Next to Bigfoot, the Loch Ness Monster, affectionally known as “Nessie,” is probably the world’s best known “crypto-creature.” But did you know that Nessie has an Asian cousin that supposedly inhabits China’s Yangtze River?
In the last few weeks there have been several sightings of “China’s Loch Ness Monster” and, according to reporting by the London Daily Mail, three credible videos of the creature have been making their way around the internet.
Chinese officials have remained silent about the reports of the mysterious creature. However, video footage of the “Loch Ness-like” cyrptid has sparked an online frenzy in China, with some even speculating that it could be a “Water Dragon” from Ancient Chinese mythology.
Whatever it may be, apparently a snake-like creature has been filmed three times in the past few weeks moving through the Yangtze River. In the latest footage, the shocking video shows onlookers stunned by the sight of the creature, which remains unidentified.
Thousands of online viewers have discussed whether the creature is some kind of mysterious large water snake – or something previously unknown.
Three Videos of China’s Sea Monster Emerge
Three independent videos of the unknown creature have surfaced in as many weeks. All three appear to show a long black creature, that is three to six feet long slithering through the waters of the Yangtze.
The first video, which was shot from a ferry dock in Yichang, Central China’s Hubei Province, revealed the giant creature’s body breaking the surface of the water.
In another clip, this one filmed at the Three Gorges Dam Scenic Area, a popular tourist spot in Yichang City -shows what appears to be a very long and dark serpent-like creature, “resembling what the Loch Ness Monster has often been described as.”

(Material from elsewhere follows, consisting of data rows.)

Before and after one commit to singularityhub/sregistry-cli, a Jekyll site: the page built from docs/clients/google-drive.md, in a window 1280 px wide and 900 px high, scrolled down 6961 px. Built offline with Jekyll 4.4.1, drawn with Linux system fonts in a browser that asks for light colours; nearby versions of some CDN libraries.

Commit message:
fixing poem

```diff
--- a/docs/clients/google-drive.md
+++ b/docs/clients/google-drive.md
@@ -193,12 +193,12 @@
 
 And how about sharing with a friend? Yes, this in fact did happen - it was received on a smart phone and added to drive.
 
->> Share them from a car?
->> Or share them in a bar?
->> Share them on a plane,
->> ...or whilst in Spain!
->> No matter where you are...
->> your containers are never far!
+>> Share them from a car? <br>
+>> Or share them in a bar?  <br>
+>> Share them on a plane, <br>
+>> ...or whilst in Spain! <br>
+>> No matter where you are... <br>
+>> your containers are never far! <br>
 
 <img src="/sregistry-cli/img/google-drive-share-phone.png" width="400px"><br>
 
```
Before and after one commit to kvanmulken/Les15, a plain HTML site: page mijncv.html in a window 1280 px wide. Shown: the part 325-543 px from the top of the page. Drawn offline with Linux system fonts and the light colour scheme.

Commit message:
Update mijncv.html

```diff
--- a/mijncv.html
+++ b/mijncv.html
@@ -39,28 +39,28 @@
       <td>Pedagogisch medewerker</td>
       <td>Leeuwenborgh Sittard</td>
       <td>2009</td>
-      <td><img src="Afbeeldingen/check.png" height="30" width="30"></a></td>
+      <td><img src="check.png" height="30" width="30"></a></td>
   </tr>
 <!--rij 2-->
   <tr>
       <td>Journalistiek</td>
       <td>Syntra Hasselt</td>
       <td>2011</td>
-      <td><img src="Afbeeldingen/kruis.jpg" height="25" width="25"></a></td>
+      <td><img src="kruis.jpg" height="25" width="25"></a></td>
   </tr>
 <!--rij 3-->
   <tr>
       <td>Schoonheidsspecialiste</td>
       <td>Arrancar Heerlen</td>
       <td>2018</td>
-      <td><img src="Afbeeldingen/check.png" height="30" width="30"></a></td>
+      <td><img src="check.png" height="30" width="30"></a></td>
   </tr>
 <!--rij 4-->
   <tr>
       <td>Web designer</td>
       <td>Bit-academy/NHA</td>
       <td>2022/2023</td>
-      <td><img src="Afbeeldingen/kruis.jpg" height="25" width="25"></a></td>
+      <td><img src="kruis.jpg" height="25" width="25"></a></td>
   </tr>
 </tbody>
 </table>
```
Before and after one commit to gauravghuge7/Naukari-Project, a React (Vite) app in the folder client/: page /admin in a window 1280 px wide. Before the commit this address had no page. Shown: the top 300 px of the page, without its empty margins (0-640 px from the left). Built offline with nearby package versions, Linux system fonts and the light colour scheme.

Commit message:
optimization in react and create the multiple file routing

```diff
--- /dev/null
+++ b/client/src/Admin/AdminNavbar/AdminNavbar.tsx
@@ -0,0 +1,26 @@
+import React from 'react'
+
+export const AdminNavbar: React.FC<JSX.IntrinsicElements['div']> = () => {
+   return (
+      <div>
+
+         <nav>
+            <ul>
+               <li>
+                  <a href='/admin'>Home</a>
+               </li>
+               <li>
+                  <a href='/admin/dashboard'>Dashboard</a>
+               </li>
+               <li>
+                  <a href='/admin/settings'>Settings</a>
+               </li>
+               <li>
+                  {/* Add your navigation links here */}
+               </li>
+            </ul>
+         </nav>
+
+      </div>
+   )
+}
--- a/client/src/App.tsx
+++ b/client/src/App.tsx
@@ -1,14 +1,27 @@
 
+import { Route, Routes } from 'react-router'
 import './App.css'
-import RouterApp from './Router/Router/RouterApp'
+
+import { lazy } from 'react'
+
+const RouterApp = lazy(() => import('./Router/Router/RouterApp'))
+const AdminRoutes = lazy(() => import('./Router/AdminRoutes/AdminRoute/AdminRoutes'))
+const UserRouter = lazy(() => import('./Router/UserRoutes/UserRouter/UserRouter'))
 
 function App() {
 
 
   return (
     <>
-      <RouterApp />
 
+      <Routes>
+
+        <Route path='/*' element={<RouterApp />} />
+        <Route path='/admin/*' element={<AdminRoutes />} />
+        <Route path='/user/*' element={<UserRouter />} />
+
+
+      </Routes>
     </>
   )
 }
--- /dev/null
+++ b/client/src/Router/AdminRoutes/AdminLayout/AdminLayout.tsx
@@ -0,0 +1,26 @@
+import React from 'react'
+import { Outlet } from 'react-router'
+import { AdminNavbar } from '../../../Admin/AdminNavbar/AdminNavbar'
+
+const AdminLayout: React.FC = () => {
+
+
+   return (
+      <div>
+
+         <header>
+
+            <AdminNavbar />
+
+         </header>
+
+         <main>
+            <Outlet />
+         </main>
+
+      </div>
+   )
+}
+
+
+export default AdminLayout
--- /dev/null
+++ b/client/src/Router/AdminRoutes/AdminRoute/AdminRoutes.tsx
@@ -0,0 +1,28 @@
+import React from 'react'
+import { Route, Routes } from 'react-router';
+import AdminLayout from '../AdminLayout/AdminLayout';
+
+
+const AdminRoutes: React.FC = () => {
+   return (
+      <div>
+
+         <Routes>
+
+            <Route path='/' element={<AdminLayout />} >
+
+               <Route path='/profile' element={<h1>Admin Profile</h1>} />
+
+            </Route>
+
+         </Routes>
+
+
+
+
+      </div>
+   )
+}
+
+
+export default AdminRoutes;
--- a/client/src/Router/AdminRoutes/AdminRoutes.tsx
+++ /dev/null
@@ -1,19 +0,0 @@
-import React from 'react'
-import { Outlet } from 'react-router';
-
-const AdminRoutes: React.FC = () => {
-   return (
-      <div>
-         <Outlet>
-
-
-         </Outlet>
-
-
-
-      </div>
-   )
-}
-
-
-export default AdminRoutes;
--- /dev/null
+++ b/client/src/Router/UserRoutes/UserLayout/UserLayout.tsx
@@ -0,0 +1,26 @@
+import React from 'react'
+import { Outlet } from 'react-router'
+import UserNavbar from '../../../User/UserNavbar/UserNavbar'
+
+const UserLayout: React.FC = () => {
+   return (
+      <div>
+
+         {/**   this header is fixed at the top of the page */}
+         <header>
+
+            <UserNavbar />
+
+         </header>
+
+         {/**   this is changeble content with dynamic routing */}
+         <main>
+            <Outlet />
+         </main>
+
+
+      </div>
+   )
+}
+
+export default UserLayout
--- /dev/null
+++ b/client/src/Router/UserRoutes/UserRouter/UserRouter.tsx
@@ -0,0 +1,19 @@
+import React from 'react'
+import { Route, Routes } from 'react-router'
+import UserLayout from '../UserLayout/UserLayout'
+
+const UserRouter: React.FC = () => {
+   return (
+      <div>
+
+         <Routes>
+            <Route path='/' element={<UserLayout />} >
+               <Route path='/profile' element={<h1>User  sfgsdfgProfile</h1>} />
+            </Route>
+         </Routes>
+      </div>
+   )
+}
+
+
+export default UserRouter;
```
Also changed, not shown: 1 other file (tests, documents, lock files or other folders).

The videos have led some online users to speculate that the creature has been hiding behind the world’s largest dam.
Ding Li, a professor of Agriculture at the Huazhong Agricultural University said the creature might simply be a huge water snake or eel, species of which are known to live within the nearly 4000 miles of the Yangtze.